[Action item] Each line below must be reproduced exactly, though the pictures are to be dropped.

Revision comparison data
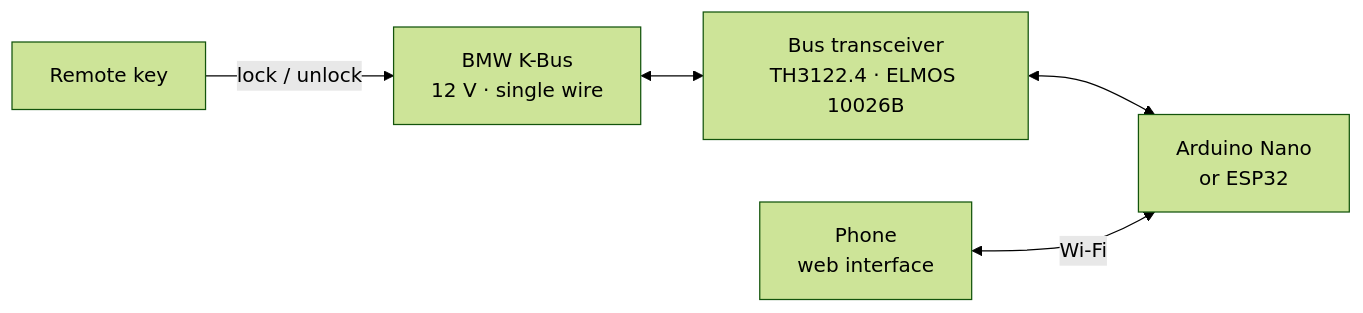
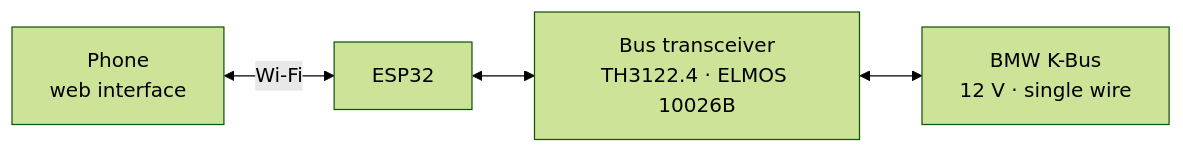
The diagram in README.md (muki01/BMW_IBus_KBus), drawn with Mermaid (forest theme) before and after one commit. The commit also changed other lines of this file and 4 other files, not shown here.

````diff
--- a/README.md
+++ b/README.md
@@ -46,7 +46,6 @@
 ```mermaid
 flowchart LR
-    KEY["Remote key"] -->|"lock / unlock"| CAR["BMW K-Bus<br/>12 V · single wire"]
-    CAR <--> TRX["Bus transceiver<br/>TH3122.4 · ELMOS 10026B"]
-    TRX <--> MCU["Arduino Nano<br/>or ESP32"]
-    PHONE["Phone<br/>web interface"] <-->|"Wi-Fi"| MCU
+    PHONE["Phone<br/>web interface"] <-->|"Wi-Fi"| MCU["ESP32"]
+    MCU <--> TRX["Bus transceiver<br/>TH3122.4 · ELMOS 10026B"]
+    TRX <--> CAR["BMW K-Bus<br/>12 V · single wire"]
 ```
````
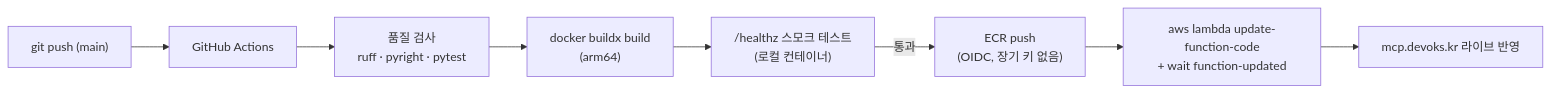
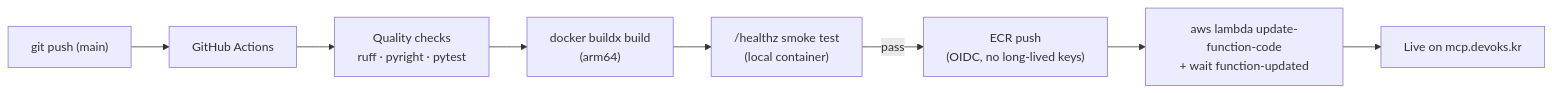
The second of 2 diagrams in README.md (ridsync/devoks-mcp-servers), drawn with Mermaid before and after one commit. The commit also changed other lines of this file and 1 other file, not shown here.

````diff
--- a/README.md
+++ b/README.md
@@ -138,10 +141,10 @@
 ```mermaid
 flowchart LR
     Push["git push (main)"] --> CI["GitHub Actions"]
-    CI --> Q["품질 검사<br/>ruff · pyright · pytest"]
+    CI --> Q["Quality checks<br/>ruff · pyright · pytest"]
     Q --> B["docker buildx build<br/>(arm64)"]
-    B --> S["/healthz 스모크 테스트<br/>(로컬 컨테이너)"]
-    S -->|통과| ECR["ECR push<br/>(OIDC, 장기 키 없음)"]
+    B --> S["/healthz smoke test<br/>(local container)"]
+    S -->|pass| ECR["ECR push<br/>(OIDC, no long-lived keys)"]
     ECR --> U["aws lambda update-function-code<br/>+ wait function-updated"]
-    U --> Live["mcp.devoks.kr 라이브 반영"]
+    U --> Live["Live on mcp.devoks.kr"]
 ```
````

[Response to the exercise]
The diagram in README.md (muki01/BMW_IBus_KBus), drawn with Mermaid (forest theme) before and after one commit. The commit also changed other lines of this file and 4 other files, not shown here.

````diff
--- a/README.md
+++ b/README.md
@@ -46,7 +46,6 @@
 ```mermaid
 flowchart LR
-    KEY["Remote key"] -->|"lock / unlock"| CAR["BMW K-Bus<br/>12 V · single wire"]
-    CAR <--> TRX["Bus transceiver<br/>TH3122.4 · ELMOS 10026B"]
-    TRX <--> MCU["Arduino Nano<br/>or ESP32"]
-    PHONE["Phone<br/>web interface"] <-->|"Wi-Fi"| MCU
+    PHONE["Phone<br/>web interface"] <-->|"Wi-Fi"| MCU["ESP32"]
+    MCU <--> TRX["Bus transceiver<br/>TH3122.4 · ELMOS 10026B"]
+    TRX <--> CAR["BMW K-Bus<br/>12 V · single wire"]
 ```
````
The second of 2 diagrams in README.md (ridsync/devoks-mcp-servers), drawn with Mermaid before and after one commit. The commit also changed other lines of this file and 1 other file, not shown here.

````diff
--- a/README.md
+++ b/README.md
@@ -138,10 +141,10 @@
 ```mermaid
 flowchart LR
     Push["git push (main)"] --> CI["GitHub Actions"]
-    CI --> Q["품질 검사<br/>ruff · pyright · pytest"]
+    CI --> Q["Quality checks<br/>ruff · pyright · pytest"]
     Q --> B["docker buildx build<br/>(arm64)"]
-    B --> S["/healthz 스모크 테스트<br/>(로컬 컨테이너)"]
-    S -->|통과| ECR["ECR push<br/>(OIDC, 장기 키 없음)"]
+    B --> S["/healthz smoke test<br/>(local container)"]
+    S -->|pass| ECR["ECR push<br/>(OIDC, no long-lived keys)"]
     ECR --> U["aws lambda update-function-code<br/>+ wait function-updated"]
-    U --> Live["mcp.devoks.kr 라이브 반영"]
+    U --> Live["Live on mcp.devoks.kr"]
 ```
````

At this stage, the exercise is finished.